>>>
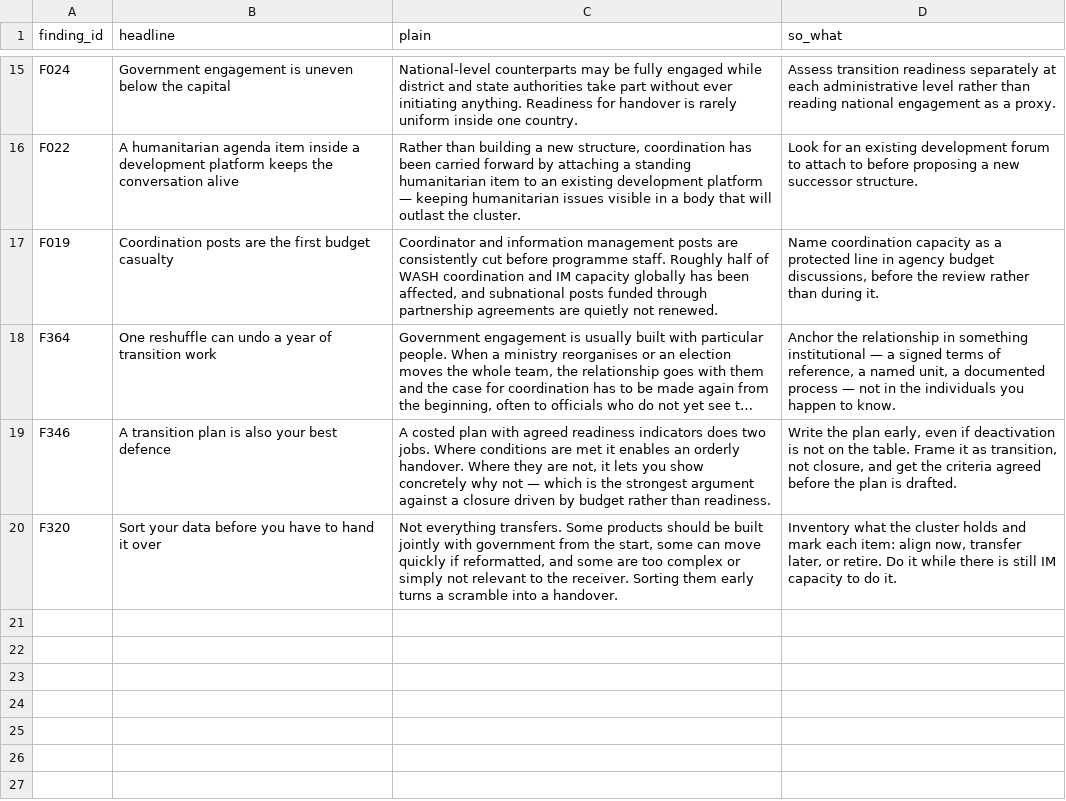
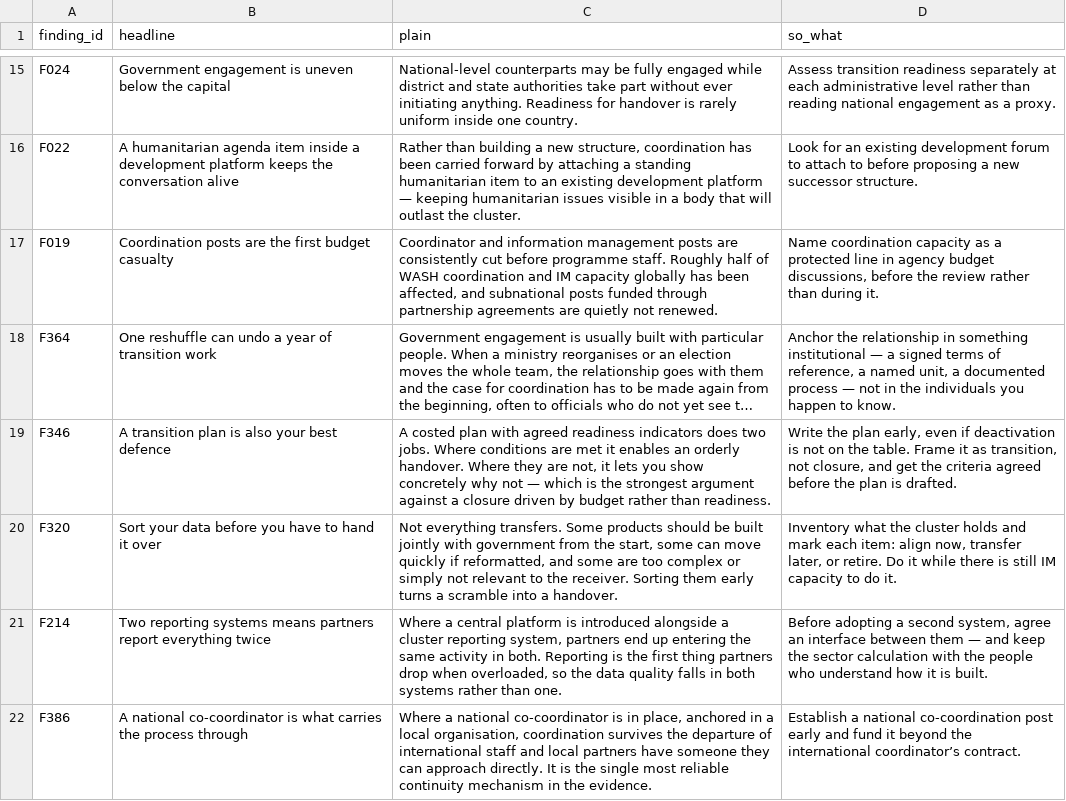
Before and after one commit to workmichelecitton/gwc-abc-transition-evidence, a CSV file: data/highlights.csv, drawn as a sheet; only a part is shown, gaps mark what is left out; long unchanged cells end in …; the diff names each change by its address in the sheet, - before the commit and + after, or states it on an @@ line.

```diff
--- a/data/highlights.csv
+++ b/data/highlights.csv
+row 21: F214 | Two reporting systems means partners report everything twice | Where a central platform is introduced alongside a cluster reporting system, partners end up entering the same activity in both. Reporting is the first thing partners drop when overloaded, so the data quality falls in both systems rather than one. | Before adopting a second system, agree an interface between them — and keep the sector calculation with the people who understand how it is built.
+row 22: F386 | A national co-coordinator is what carries the process through | Where a national co-coordinator is in place, anchored in a local organisation, coordination survives the departure of international staff and local partners have someone they can approach directly. It is the single most reliable continuity mechanism in the evidence. | Establish a national co-coordination post early and fund it beyond the international coordinator’s contract.
```
Also changed, not shown: data/follow-ups.csv, data/sources.csv, 3 other files.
<<<
Task description: With the pictures omitted, reproduce the records in full and exactly.

Answer to this problem:
Before and after one commit to workmichelecitton/gwc-abc-transition-evidence, a CSV file: data/highlights.csv, drawn as a sheet; only a part is shown, gaps mark what is left out; long unchanged cells end in …; the diff names each change by its address in the sheet, - before the commit and + after, or states it on an @@ line.

```diff
--- a/data/highlights.csv
+++ b/data/highlights.csv
+row 21: F214 | Two reporting systems means partners report everything twice | Where a central platform is introduced alongside a cluster reporting system, partners end up entering the same activity in both. Reporting is the first thing partners drop when overloaded, so the data quality falls in both systems rather than one. | Before adopting a second system, agree an interface between them — and keep the sector calculation with the people who understand how it is built.
+row 22: F386 | A national co-coordinator is what carries the process through | Where a national co-coordinator is in place, anchored in a local organisation, coordination survives the departure of international staff and local partners have someone they can approach directly. It is the single most reliable continuity mechanism in the evidence. | Establish a national co-coordination post early and fund it beyond the international coordinator’s contract.
```
Also changed, not shown: data/follow-ups.csv, data/sources.csv, 3 other files.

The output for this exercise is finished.